*Input for this task:*

━━━━

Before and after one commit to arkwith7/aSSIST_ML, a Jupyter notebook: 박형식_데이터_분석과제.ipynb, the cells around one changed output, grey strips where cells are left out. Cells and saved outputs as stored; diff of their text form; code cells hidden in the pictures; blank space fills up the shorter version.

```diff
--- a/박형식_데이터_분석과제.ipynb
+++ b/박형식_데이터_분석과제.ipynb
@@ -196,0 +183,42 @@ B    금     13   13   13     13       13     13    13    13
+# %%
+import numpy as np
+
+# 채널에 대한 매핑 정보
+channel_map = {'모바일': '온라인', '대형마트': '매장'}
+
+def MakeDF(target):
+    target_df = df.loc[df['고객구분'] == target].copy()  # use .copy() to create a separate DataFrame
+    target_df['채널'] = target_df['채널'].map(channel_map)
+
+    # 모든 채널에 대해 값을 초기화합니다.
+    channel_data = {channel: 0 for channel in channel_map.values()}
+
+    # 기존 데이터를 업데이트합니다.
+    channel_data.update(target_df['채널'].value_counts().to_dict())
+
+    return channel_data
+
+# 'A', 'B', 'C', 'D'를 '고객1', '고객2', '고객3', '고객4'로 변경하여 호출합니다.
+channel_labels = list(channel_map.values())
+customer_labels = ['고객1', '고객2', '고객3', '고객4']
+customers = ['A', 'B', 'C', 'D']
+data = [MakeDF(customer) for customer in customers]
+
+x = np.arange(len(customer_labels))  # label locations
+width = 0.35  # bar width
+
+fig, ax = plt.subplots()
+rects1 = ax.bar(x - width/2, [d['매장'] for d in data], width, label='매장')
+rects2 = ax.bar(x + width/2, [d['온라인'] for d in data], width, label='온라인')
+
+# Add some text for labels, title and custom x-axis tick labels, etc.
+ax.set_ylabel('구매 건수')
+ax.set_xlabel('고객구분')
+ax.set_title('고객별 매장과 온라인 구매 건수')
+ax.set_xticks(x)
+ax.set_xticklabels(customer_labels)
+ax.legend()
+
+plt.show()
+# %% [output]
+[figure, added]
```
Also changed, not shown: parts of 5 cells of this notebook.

━━━━

*Requirement:* An exact copy of all the records is the expected answer.

*Answer for this exercise:*
Before and after one commit to arkwith7/aSSIST_ML, a Jupyter notebook: 박형식_데이터_분석과제.ipynb, the cells around one changed output, grey strips where cells are left out. Cells and saved outputs as stored; diff of their text form; code cells hidden in the pictures; blank space fills up the shorter version.

```diff
--- a/박형식_데이터_분석과제.ipynb
+++ b/박형식_데이터_분석과제.ipynb
@@ -196,0 +183,42 @@ B    금     13   13   13     13       13     13    13    13
+# %%
+import numpy as np
+
+# 채널에 대한 매핑 정보
+channel_map = {'모바일': '온라인', '대형마트': '매장'}
+
+def MakeDF(target):
+    target_df = df.loc[df['고객구분'] == target].copy()  # use .copy() to create a separate DataFrame
+    target_df['채널'] = target_df['채널'].map(channel_map)
+
+    # 모든 채널에 대해 값을 초기화합니다.
+    channel_data = {channel: 0 for channel in channel_map.values()}
+
+    # 기존 데이터를 업데이트합니다.
+    channel_data.update(target_df['채널'].value_counts().to_dict())
+
+    return channel_data
+
+# 'A', 'B', 'C', 'D'를 '고객1', '고객2', '고객3', '고객4'로 변경하여 호출합니다.
+channel_labels = list(channel_map.values())
+customer_labels = ['고객1', '고객2', '고객3', '고객4']
+customers = ['A', 'B', 'C', 'D']
+data = [MakeDF(customer) for customer in customers]
+
+x = np.arange(len(customer_labels))  # label locations
+width = 0.35  # bar width
+
+fig, ax = plt.subplots()
+rects1 = ax.bar(x - width/2, [d['매장'] for d in data], width, label='매장')
+rects2 = ax.bar(x + width/2, [d['온라인'] for d in data], width, label='온라인')
+
+# Add some text for labels, title and custom x-axis tick labels, etc.
+ax.set_ylabel('구매 건수')
+ax.set_xlabel('고객구분')
+ax.set_title('고객별 매장과 온라인 구매 건수')
+ax.set_xticks(x)
+ax.set_xticklabels(customer_labels)
+ax.legend()
+
+plt.show()
+# %% [output]
+[figure, added]
```
Also changed, not shown: parts of 5 cells of this notebook.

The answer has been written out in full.